### About this task
Search the records for "input". Report every line where it occurs.

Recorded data
-*-
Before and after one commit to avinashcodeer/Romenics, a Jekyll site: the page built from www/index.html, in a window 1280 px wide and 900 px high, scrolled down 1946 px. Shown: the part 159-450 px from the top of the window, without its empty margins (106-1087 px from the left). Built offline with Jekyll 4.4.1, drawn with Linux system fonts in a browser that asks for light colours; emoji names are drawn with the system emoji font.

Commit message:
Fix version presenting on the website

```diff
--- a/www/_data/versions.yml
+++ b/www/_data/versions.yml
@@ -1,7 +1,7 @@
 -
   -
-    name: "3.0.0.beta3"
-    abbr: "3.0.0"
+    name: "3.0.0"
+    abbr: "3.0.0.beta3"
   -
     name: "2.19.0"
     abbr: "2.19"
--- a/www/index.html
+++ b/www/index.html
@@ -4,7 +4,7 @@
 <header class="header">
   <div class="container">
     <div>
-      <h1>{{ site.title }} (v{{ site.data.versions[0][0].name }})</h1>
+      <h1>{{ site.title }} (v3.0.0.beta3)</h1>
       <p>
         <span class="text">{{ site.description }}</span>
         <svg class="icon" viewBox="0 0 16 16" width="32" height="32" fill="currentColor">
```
-*-
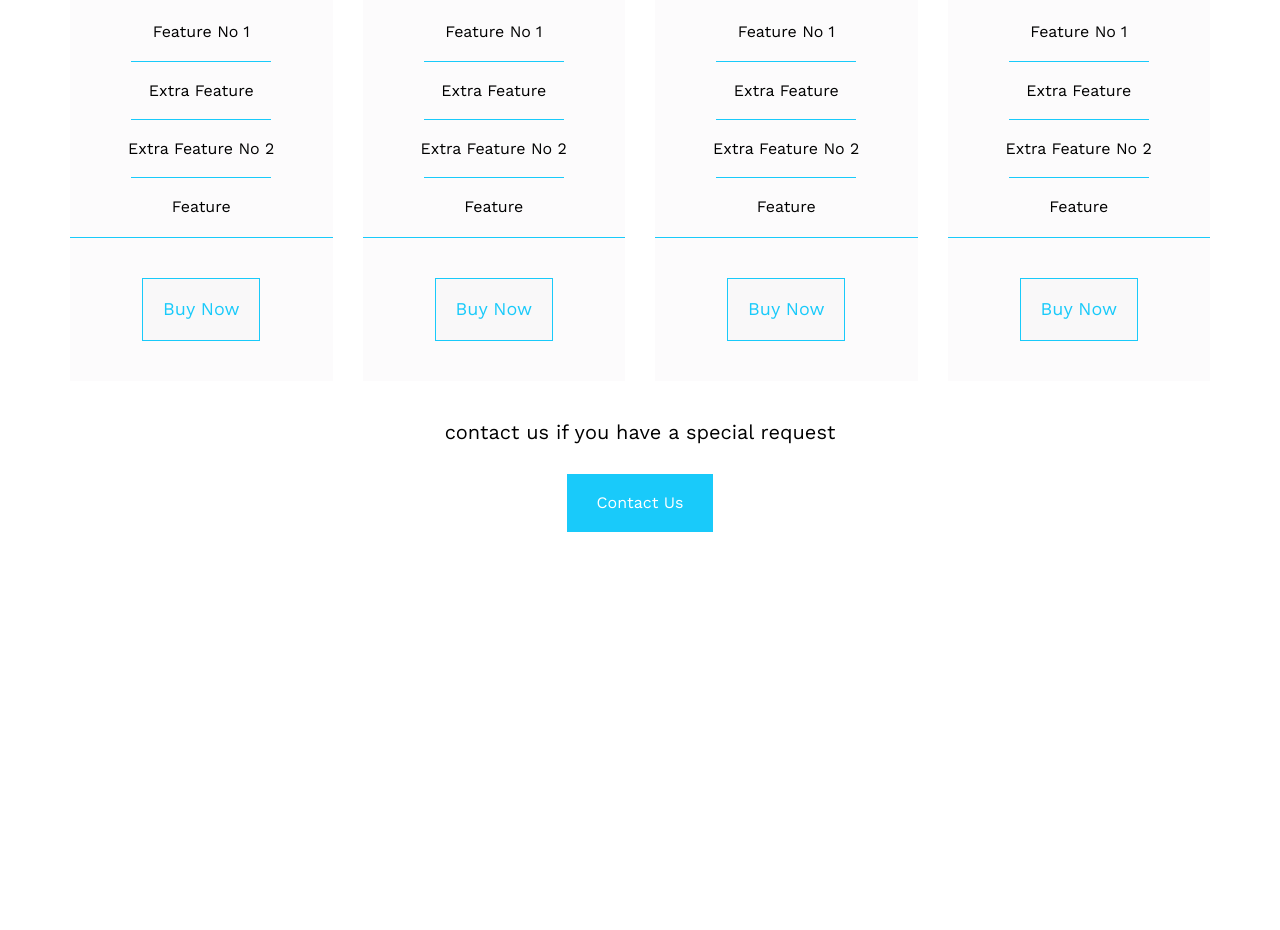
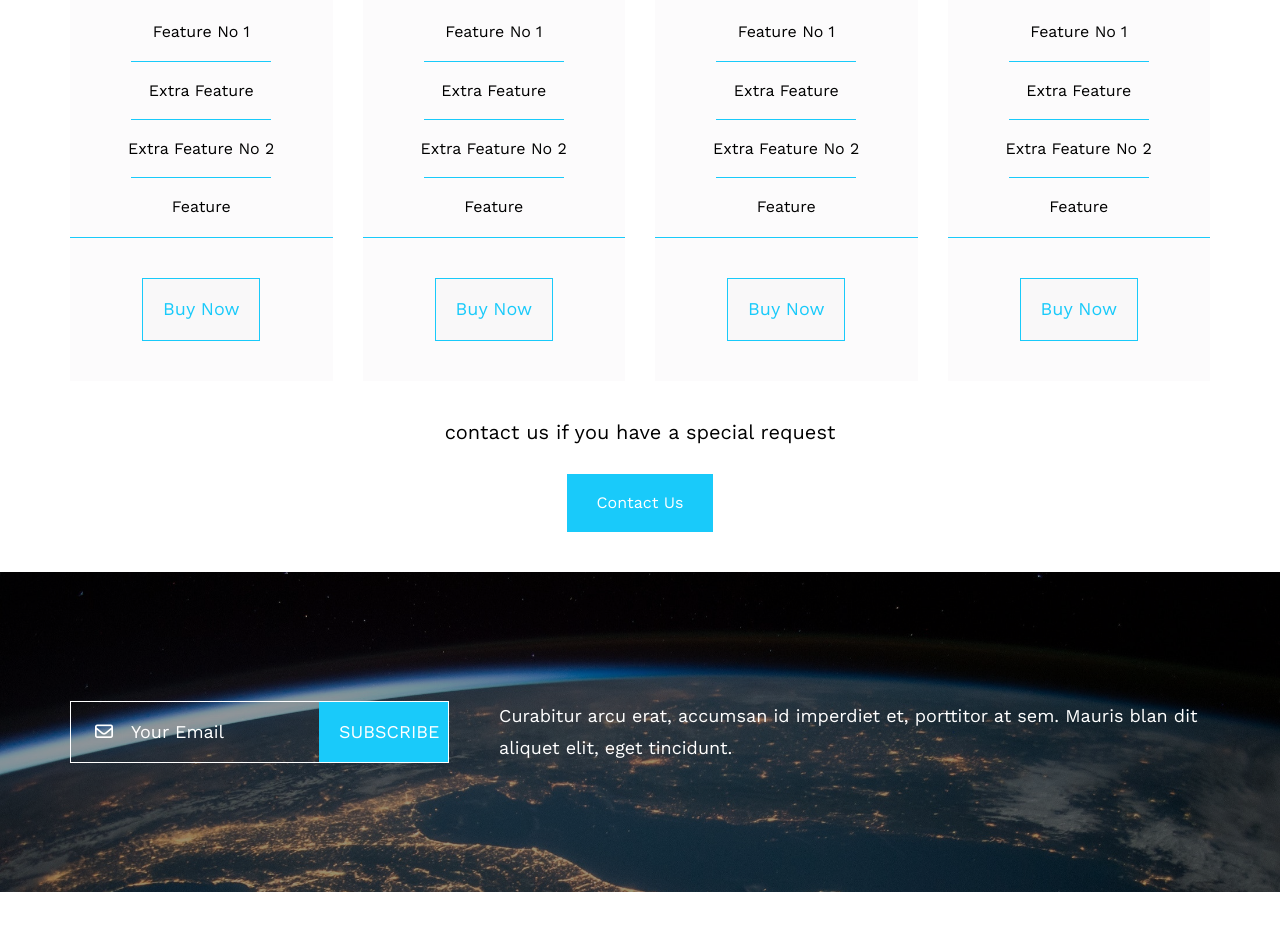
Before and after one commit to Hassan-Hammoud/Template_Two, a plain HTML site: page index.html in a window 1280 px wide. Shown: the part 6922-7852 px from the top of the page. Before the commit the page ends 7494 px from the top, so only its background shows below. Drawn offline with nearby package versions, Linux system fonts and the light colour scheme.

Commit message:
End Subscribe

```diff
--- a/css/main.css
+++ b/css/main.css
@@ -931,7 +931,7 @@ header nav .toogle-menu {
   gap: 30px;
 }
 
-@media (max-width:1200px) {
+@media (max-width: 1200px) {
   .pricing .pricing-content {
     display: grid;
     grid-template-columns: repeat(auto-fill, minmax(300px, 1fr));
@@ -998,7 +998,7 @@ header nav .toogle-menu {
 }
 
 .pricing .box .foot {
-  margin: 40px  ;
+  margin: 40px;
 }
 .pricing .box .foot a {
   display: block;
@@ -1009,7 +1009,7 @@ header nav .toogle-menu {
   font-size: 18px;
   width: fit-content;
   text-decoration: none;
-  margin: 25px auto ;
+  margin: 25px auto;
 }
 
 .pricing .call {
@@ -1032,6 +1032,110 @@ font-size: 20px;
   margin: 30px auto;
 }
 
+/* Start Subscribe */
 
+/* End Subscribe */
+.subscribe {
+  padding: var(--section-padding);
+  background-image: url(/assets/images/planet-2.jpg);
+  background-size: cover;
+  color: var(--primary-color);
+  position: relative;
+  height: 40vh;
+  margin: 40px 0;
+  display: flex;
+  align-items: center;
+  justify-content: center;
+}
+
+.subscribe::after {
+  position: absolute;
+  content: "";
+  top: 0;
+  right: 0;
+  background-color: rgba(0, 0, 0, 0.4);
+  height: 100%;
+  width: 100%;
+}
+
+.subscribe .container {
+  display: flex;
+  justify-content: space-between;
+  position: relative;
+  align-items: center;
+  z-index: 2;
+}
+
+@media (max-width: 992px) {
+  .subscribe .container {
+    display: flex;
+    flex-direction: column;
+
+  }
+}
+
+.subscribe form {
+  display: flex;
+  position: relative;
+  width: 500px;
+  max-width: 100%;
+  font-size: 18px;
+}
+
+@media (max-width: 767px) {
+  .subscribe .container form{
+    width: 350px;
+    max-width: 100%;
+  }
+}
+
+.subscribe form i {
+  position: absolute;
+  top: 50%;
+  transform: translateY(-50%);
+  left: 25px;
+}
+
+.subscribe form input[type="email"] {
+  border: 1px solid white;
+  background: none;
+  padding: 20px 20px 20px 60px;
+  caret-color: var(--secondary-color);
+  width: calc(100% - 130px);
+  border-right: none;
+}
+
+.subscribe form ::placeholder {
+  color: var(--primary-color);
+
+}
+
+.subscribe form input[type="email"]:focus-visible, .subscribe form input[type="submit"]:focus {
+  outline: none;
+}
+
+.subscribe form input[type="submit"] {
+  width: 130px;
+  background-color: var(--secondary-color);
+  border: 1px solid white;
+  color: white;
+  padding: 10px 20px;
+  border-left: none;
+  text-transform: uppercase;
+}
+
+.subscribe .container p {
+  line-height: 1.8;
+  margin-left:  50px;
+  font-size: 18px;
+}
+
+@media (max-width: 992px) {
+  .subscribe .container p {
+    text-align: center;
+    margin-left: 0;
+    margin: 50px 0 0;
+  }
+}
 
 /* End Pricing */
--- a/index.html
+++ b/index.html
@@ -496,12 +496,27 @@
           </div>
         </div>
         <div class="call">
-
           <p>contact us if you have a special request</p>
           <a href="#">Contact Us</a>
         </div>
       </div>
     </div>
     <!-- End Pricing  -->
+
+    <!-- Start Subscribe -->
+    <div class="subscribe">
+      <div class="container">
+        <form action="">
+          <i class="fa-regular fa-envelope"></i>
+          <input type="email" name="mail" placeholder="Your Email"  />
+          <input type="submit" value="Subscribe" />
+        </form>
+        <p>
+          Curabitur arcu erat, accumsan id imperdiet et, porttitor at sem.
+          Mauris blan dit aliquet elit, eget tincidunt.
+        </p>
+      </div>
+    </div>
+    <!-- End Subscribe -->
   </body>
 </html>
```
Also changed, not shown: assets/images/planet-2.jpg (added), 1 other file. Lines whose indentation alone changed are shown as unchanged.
-*-
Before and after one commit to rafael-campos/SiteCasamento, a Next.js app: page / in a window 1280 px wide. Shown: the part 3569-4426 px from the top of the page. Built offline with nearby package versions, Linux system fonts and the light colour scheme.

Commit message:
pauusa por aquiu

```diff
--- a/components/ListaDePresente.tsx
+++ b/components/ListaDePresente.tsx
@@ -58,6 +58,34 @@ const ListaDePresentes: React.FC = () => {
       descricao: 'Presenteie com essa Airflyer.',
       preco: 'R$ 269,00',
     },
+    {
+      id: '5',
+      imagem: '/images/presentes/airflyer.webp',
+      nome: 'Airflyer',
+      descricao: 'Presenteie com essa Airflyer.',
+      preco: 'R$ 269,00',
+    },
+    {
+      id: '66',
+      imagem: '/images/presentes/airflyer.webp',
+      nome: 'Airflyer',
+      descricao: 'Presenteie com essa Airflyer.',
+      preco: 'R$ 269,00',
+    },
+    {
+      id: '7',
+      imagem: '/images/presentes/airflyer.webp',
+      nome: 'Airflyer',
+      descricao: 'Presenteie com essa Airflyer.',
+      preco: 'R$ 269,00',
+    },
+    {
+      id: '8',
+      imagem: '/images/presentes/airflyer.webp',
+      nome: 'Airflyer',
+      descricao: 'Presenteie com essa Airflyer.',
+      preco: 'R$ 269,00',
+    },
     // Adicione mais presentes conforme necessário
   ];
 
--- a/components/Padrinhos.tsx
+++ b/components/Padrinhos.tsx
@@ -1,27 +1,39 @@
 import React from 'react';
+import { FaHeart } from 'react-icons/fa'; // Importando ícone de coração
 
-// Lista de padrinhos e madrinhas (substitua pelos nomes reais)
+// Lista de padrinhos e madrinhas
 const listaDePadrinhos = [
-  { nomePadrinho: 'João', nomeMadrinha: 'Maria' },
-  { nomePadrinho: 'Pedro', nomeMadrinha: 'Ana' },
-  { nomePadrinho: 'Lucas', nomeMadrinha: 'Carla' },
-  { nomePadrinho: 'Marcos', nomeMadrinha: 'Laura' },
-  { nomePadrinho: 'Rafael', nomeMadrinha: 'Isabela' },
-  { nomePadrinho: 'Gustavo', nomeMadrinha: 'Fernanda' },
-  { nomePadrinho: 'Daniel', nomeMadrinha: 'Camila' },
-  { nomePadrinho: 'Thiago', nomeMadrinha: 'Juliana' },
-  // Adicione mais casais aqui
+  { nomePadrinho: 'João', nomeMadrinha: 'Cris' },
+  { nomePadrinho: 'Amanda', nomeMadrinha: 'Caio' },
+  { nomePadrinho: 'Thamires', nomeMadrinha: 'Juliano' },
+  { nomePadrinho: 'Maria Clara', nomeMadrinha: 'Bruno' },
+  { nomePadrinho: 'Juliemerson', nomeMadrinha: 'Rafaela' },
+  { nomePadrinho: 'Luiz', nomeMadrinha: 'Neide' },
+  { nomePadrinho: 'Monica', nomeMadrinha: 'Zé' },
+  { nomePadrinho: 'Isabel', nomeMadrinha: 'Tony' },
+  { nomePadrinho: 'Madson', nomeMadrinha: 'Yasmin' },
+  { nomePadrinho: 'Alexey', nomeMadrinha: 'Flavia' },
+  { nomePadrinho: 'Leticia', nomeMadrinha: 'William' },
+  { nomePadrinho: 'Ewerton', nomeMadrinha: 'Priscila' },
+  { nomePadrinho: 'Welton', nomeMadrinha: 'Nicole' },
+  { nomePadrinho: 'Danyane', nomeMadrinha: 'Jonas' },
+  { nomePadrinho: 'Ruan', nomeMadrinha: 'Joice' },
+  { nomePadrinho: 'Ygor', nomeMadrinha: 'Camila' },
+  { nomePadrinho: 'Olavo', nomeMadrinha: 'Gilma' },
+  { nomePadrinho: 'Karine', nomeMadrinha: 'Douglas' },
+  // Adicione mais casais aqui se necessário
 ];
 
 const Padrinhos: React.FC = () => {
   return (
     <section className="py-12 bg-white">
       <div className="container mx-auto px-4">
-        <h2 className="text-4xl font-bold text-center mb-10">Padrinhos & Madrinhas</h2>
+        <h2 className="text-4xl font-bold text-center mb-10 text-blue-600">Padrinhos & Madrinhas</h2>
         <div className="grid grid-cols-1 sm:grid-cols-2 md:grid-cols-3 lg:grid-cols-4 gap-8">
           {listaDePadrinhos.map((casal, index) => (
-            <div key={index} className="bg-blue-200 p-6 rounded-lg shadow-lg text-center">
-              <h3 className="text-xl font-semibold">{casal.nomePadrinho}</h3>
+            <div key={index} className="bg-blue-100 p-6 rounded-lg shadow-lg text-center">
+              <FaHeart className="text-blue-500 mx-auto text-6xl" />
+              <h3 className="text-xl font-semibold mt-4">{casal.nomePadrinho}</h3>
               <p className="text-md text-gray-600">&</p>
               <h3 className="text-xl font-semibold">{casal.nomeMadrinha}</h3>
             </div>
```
-*-
### Task result
+.subscribe form input[type="email"] {
+.subscribe form input[type="email"]:focus-visible, .subscribe form input[type="submit"]:focus {
+.subscribe form input[type="submit"] {
+          <input type="email" name="mail" placeholder="Your Email"  />
+          <input type="submit" value="Subscribe" />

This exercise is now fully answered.